Member:richardderus
Title:The Pearl
Authors:John Steinbeck
Info:Penguin (Non-Classics) (2000), Edition: 1st, Paperback, 96 pages
Collections:Your library
Rating:

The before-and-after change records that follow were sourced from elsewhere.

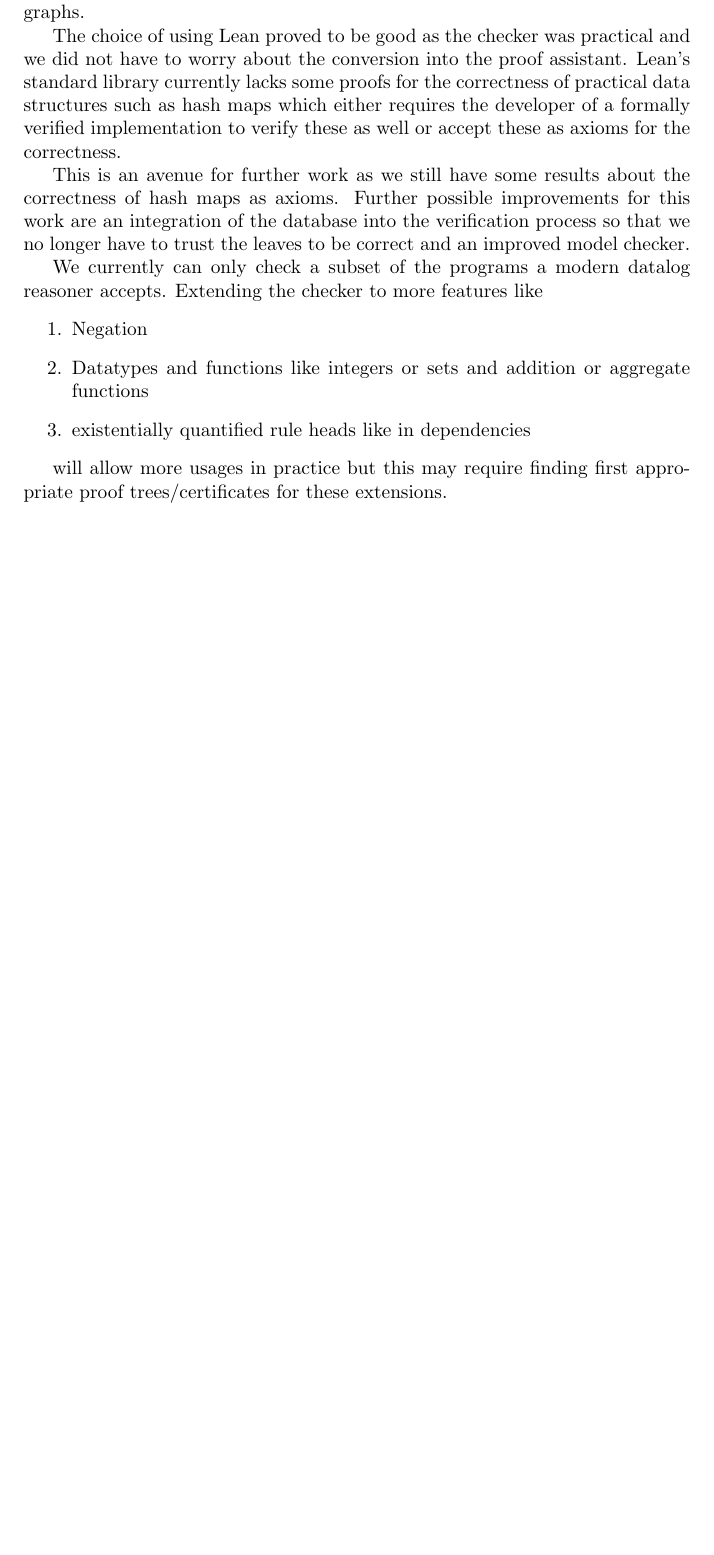
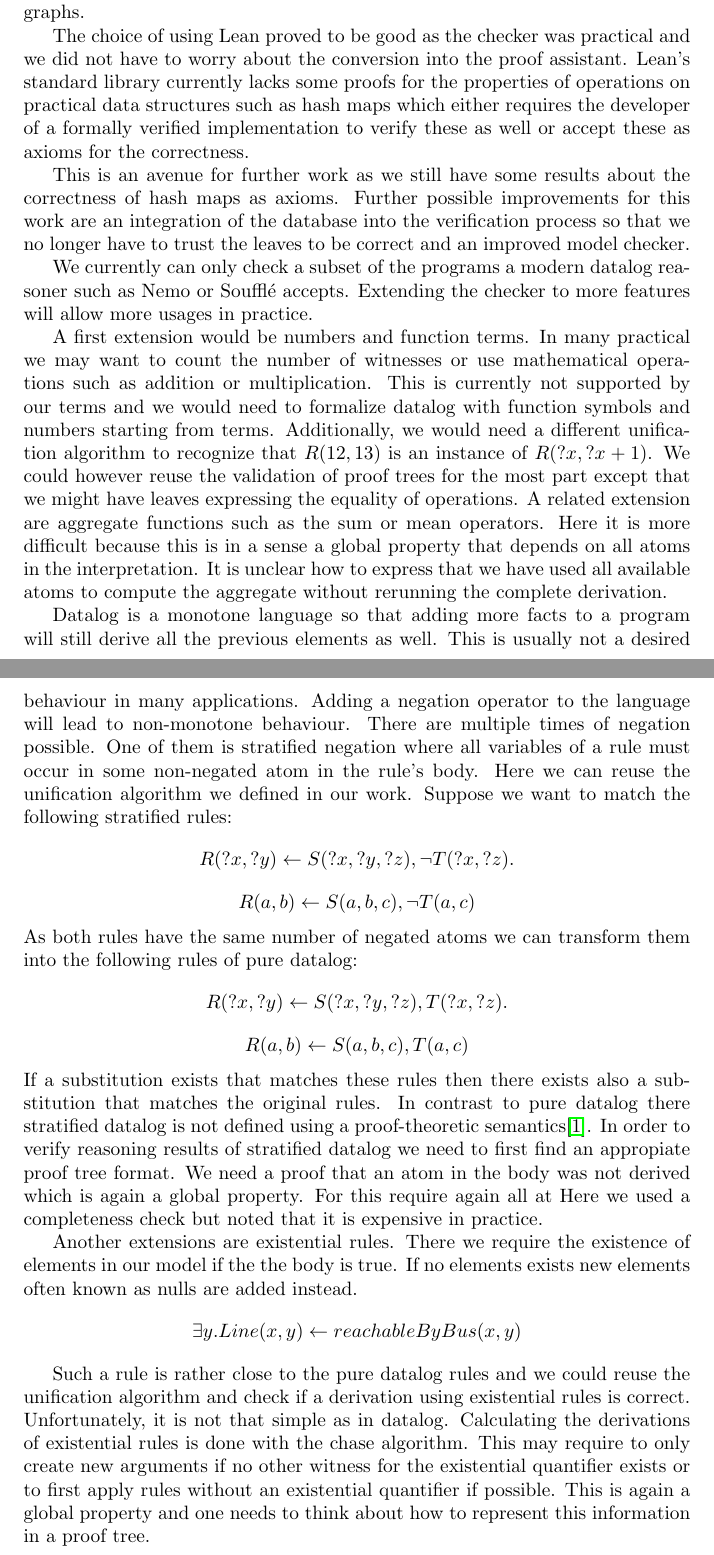
Before and after one commit to jt0202/diplomarbeit, a LaTeX document (main.tex, which reads tex/Conclusion.tex): part of page 86 of 89 before the commit and two parts of pages 87 and 88 of 91 after it, the two joined at a grey line, cut so that both start at the same text, the shorter picture padded with empty space. The pictures show the PDF file main.pdf that the author committed with the source.

Commit message:
Rewrote future work

```diff
--- a/tex/Conclusion.tex
+++ b/tex/Conclusion.tex
@@ -4,15 +4,24 @@ In this thesis, we developed and formally verified a certificate checker for dat
 
 These algorithms are not only formally verified but can also be used in practice. The soundness checks are very fast even for larger instances and can be used in practice whereas the completeness check is only possible for small examples. This is to be expected as it is very similar to the actual reasoning done by a datalog engine. The checker is independent of any tool as long as the tool offers some sort of trace which can be transformed into proof trees or graphs.
 
-The choice of using Lean proved to be good as the checker was practical and we did not have to worry about the conversion into the proof assistant. Lean's standard library currently lacks some proofs for the correctness of practical data structures such as hash maps which either requires the developer of a formally verified implementation to verify these as well or accept these as axioms for the correctness.
+The choice of using Lean proved to be good as the checker was practical and we did not have to worry about the conversion into the proof assistant. Lean's standard library currently lacks some proofs for the properties of operations on practical data structures such as hash maps which either requires the developer of a formally verified implementation to verify these as well or accept these as axioms for the correctness.
 
 This is an avenue for further work as we still have some results about the correctness of hash maps as axioms. Further possible improvements for this work are an integration of the database into the verification process so that we no longer have to trust the leaves to be correct and an improved model checker.
 
-We currently can only check a subset of the programs a modern datalog reasoner accepts. Extending the checker to more features like
-\begin{enumerate}
-    \item Negation
-    \item Datatypes and functions like integers or sets and addition or aggregate functions
-    \item existentially quantified rule heads like in dependencies
-\end{enumerate}
+We currently can only check a subset of the programs a modern datalog reasoner such as Nemo or Soufflé accepts. Extending the checker to more features will allow more usages in practice.
 
-will allow more usages in practice but this may require finding first appropriate proof trees/certificates for these extensions.
+A first extension would be numbers and function terms. In many practical we may want to count the number of witnesses or use mathematical operations such as addition or multiplication. This is currently not supported by our terms and we would need to formalize datalog with function symbols and numbers starting from terms. Additionally, we would need a different unification algorithm to recognize that $R(12, 13)$ is an instance of $R(?x, ?x + 1)$. We could however reuse the validation of proof trees for the most part except that we might have leaves expressing the equality of operations. A related extension are aggregate functions such as the sum or mean operators. Here it is more difficult because this is in a sense a global property that depends on all atoms in the interpretation. It is unclear how to express that we have used all available atoms to compute the aggregate without rerunning the complete derivation.
+
+
+Datalog is a monotone language so that adding more facts to a program will still derive all the previous elements as well. This is usually not a desired behaviour in many applications. Adding a negation operator to the language will lead to non-monotone behaviour. There are multiple times of negation possible. One of them is stratified negation where all variables of a rule must occur in some non-negated atom in the rule's body. Here we can reuse the unification algorithm we defined in our work. Suppose we want to match the following stratified rules:
+    \[ R(?x,?y) \leftarrow S(?x, ?y, ?z), \neg T(?x, ?z). \]
+    \[ R(a,b) \leftarrow S(a, b, c), \neg T(a, c) \]
+As both rules have the same number of negated atoms we can transform them into the following rules of pure datalog:
+    \[ R(?x,?y) \leftarrow S(?x, ?y, ?z), T(?x, ?z). \]
+    \[ R(a,b) \leftarrow S(a, b, c), T(a, c) \]
+If a substitution exists that matches these rules then there exists also a substitution that matches the original rules. In contrast to pure datalog there stratified datalog is not defined using a proof-theoretic semantics\cite{alice}. In order to verify reasoning results of stratified datalog we need to first find an appropiate proof tree format. We need a proof that an atom in the body was not derived which is again a global property. For this require again all at Here we used a completeness check but noted that it is expensive in practice.
+
+Another extensions are existential rules. There we require the existence of elements in our model if the the body is true. If no elements exists new elements often known as nulls are added instead.
+\[ \exists y. Line(x,y) \leftarrow reachableByBus(x,y)\]
+
+Such a rule is rather close to the pure datalog rules and we could reuse the unification algorithm and check if a derivation using existential rules is correct. Unfortunately, it is not that simple as in datalog. Calculating the derivations of existential rules is done with the chase algorithm. This may require to only create new arguments if no other witness for the existential quantifier exists or to first apply rules without an existential quantifier if possible. This is again a global property and one needs to think about how to represent this information in a proof tree.
```
Also changed, not shown: tex/Evaluation.tex (+25 -0 lines), tex/ValidatingGraphs.tex (+1 -1 lines), main.pdf, tex/Conclusion.tex (2 more changed lines).
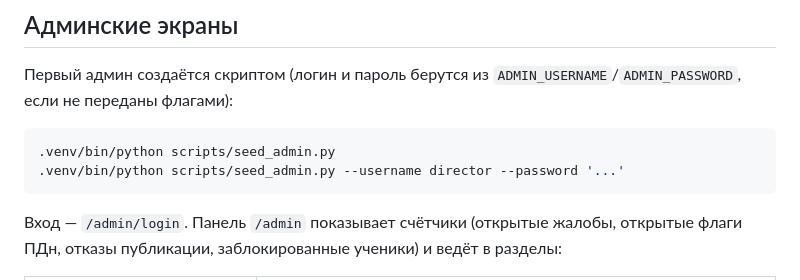
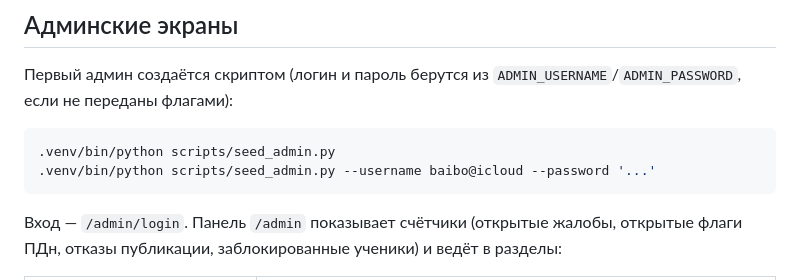
Before and after one commit to Baibolat1/n64-school, a Markdown page: README.md, the part around the change. Drawn GitHub-style.

````diff
--- a/README.md
+++ b/README.md
@@ -66,7 +66,7 @@ cp .env.example .env
 
 ```bash
 .venv/bin/python scripts/seed_admin.py
-.venv/bin/python scripts/seed_admin.py --username director --password '...'
+.venv/bin/python scripts/seed_admin.py --username baibo@icloud --password '...'
 ```
 
 Вход — `/admin/login`. Панель `/admin` показывает счётчики (открытые жалобы, открытые флаги
````
Also changed, not shown: docs/PLAN.md (+1 -1 lines).
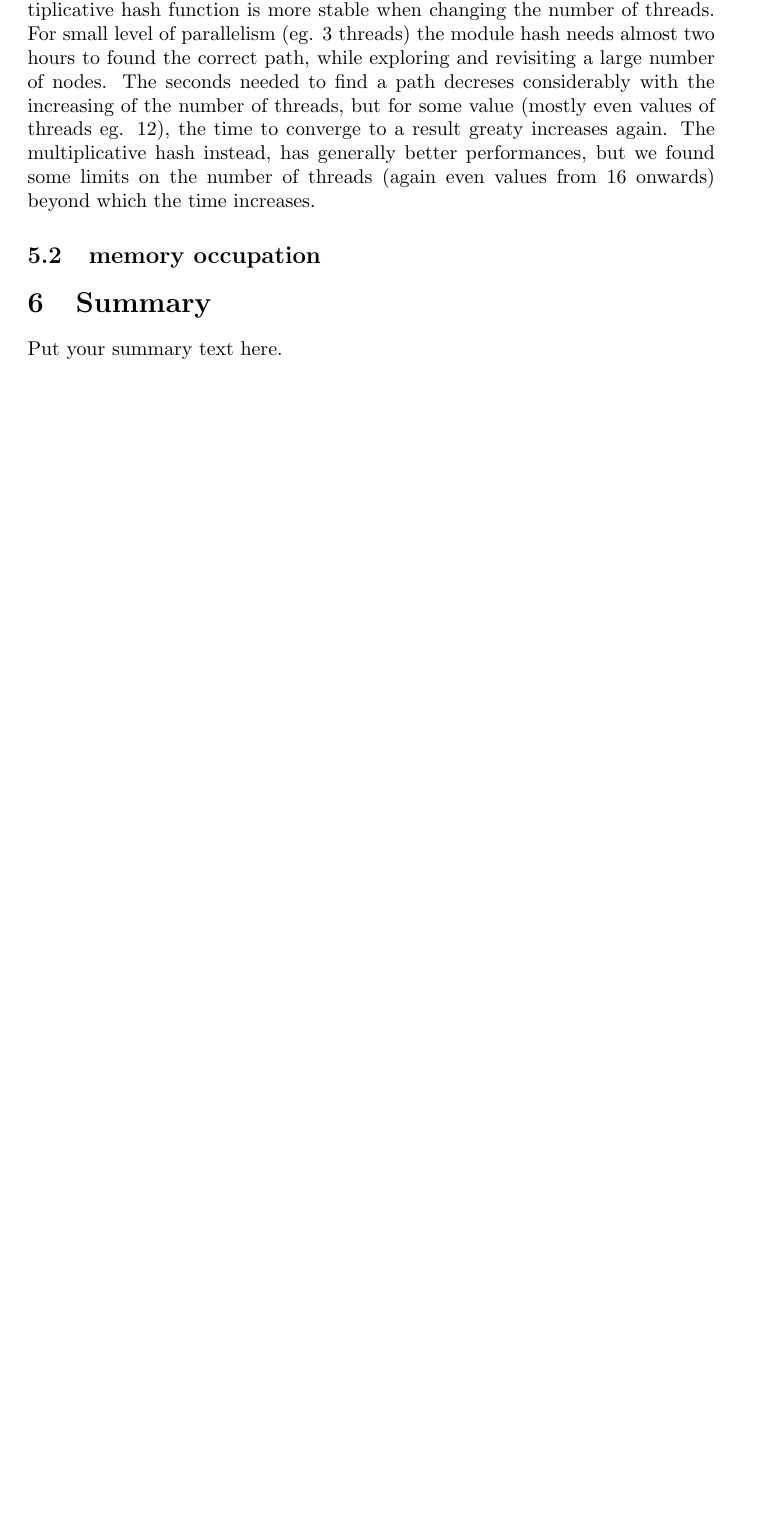
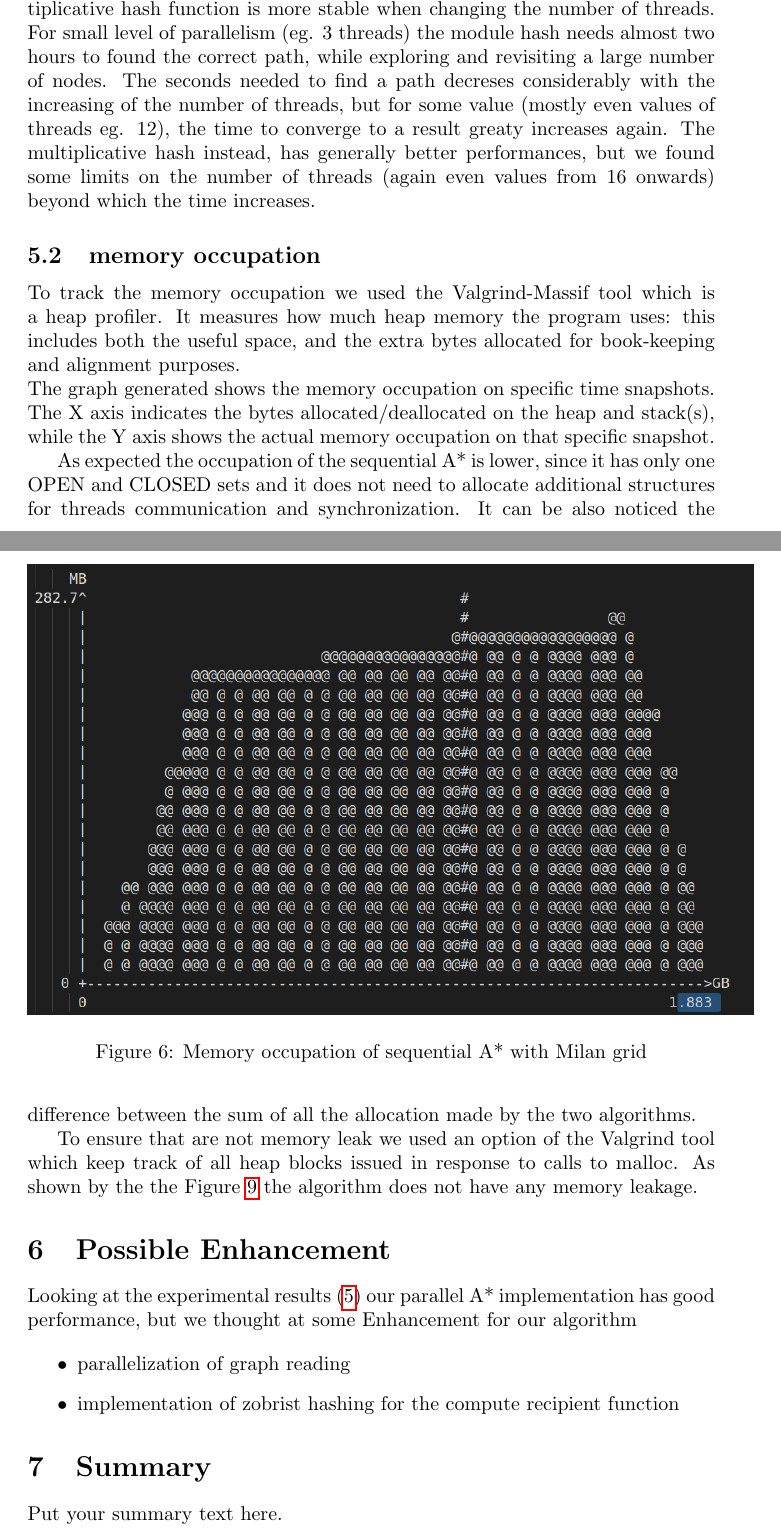
Before and after one commit to Salvo-kun/a-star, a LaTeX document (documentation/main.tex, which reads documentation/sections/Pos_Enhancement.tex, documentation/sections/experimental_evaluation.tex): part of page 10 of 10 before the commit and two parts of pages 10 and 11 of 13 after it, the two joined at a grey line, cut so that both start at the same text, the shorter picture padded with empty space. Compiled offline with pdfLaTeX.

Commit message:
AStar | DOC | memory performance description

```diff
--- a/documentation/main.tex
+++ b/documentation/main.tex
@@ -35,7 +35,9 @@
 \input{sections/basic_structures.tex}
 \input{sections/parallelism.tex}
 \input{sections/experimental_evaluation.tex}
+\input{sections/Pos_Enhancement.tex}
 \input{sections/summary.tex}
+
 
 \bibliographystyle{plain}
 \bibliography{references}
--- /dev/null
+++ b/documentation/sections/Pos_Enhancement.tex
@@ -0,0 +1,10 @@
+\section{Possible Enhancement}
+\label{Sec:enhancement}
+
+Looking at the experimental results (\ref{Sec:experimental-eval}) our parallel A* implementation has good performance,
+but we thought at some Enhancement for our algorithm
+
+\begin{itemize}
+    \item parallelization of graph reading
+    \item implementation of zobrist hashing for the compute recipient function
+\end{itemize}
--- a/documentation/sections/experimental_evaluation.tex
+++ b/documentation/sections/experimental_evaluation.tex
@@ -66,3 +66,8 @@ The multiplicative hash instead, has generally better performances, but we found
 
 
 \subsection{memory occupation}
+
+To track the memory occupation we used the Valgrind-Massif tool which is a heap profiler. It measures how much heap memory the program uses: this includes both the useful space,
+and the extra bytes allocated for book-keeping and alignment purposes.
+\\
+The graph generated shows the memory occupation on specific time snapshots. The X axis indicates the bytes allocated/deallocated on the heap and stack(s), while the Y axis shows the actual memory occupation on that specific snapshot.
@@ -68,0 +80,13 @@ The multiplicative hash instead, has generally better performances, but we found
+    \label{mem-par-milan}
+\end{figure}
+
+
+\begin{figure}
+    \centering
+    \includegraphics[scale=0.4]{mem_milan_seq.png}
+    \caption{Memory occupation of sequential A* with Milan grid}
+    \label{mem-seq-milan}
+\end{figure}
+
+As expected the occupation of the sequential A* is lower, since it has only one OPEN and CLOSED sets and it does not need to allocate additional structures for threads communication and synchronization.
+It can be also noticed the difference between the sum of all the allocation made by the two algorithms.
@@ -68,0 +107,6 @@ The multiplicative hash instead, has generally better performances, but we found
+    \label{mem-par-map}
+\end{figure}
+
+
+To ensure that are not memory leak we used an option of the Valgrind tool which keep track of all heap blocks issued in response to calls to malloc.
+As shown by the the Figure \ref{mem-leak-milan} the algorithm does not have any memory leakage.
```
Also changed, not shown: documentation/assets/mem_leak_report.png (added), documentation/assets/mem_map_par.png (added), documentation/assets/mem_map_seq.png (added), documentation/assets/mem_milan_par.png (added), documentation/assets/mem_milan_seq.png (added), documentation/main.pdf, documentation/sections/experimental_evaluation.tex (27 more changed lines).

Tags:fiction, Mexican folktale, novel, YA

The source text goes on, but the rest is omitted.